SOURCE DATA:
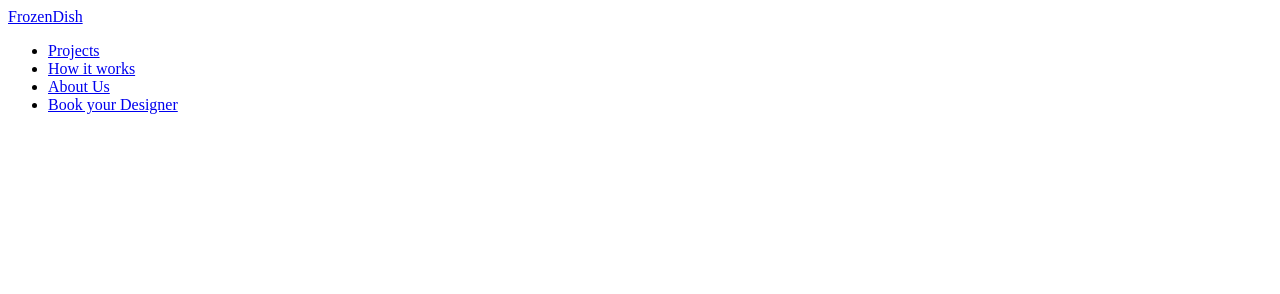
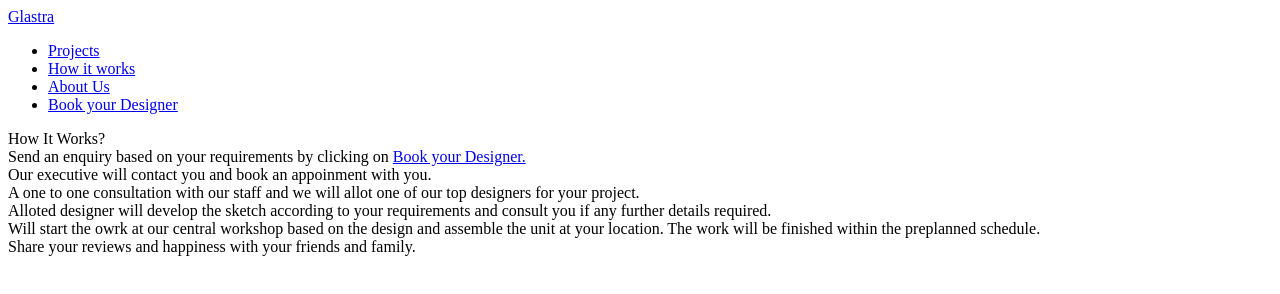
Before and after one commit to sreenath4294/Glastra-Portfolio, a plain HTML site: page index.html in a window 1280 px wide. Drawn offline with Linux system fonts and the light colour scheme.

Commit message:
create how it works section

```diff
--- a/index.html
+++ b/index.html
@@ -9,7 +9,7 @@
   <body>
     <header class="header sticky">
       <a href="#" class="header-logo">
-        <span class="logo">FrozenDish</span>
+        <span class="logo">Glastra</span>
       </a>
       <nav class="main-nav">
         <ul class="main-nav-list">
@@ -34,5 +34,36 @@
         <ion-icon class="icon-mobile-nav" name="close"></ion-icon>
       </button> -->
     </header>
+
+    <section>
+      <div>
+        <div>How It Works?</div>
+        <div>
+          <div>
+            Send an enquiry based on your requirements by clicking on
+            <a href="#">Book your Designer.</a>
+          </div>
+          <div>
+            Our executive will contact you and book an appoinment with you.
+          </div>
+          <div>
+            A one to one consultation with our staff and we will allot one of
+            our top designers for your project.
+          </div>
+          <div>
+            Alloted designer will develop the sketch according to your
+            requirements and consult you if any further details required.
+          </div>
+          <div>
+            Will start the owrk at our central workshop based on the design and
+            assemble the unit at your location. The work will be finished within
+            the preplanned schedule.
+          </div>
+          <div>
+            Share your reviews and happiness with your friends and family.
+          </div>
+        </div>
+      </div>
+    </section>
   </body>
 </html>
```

TASK DETAILS:
Since only the text is wanted, repeat all the records above exactly and omit the pictures.

ANSWER SPACE:
Before and after one commit to sreenath4294/Glastra-Portfolio, a plain HTML site: page index.html in a window 1280 px wide. Drawn offline with Linux system fonts and the light colour scheme.

Commit message:
create how it works section

```diff
--- a/index.html
+++ b/index.html
@@ -9,7 +9,7 @@
   <body>
     <header class="header sticky">
       <a href="#" class="header-logo">
-        <span class="logo">FrozenDish</span>
+        <span class="logo">Glastra</span>
       </a>
       <nav class="main-nav">
         <ul class="main-nav-list">
@@ -34,5 +34,36 @@
         <ion-icon class="icon-mobile-nav" name="close"></ion-icon>
       </button> -->
     </header>
+
+    <section>
+      <div>
+        <div>How It Works?</div>
+        <div>
+          <div>
+            Send an enquiry based on your requirements by clicking on
+            <a href="#">Book your Designer.</a>
+          </div>
+          <div>
+            Our executive will contact you and book an appoinment with you.
+          </div>
+          <div>
+            A one to one consultation with our staff and we will allot one of
+            our top designers for your project.
+          </div>
+          <div>
+            Alloted designer will develop the sketch according to your
+            requirements and consult you if any further details required.
+          </div>
+          <div>
+            Will start the owrk at our central workshop based on the design and
+            assemble the unit at your location. The work will be finished within
+            the preplanned schedule.
+          </div>
+          <div>
+            Share your reviews and happiness with your friends and family.
+          </div>
+        </div>
+      </div>
+    </section>
   </body>
 </html>
```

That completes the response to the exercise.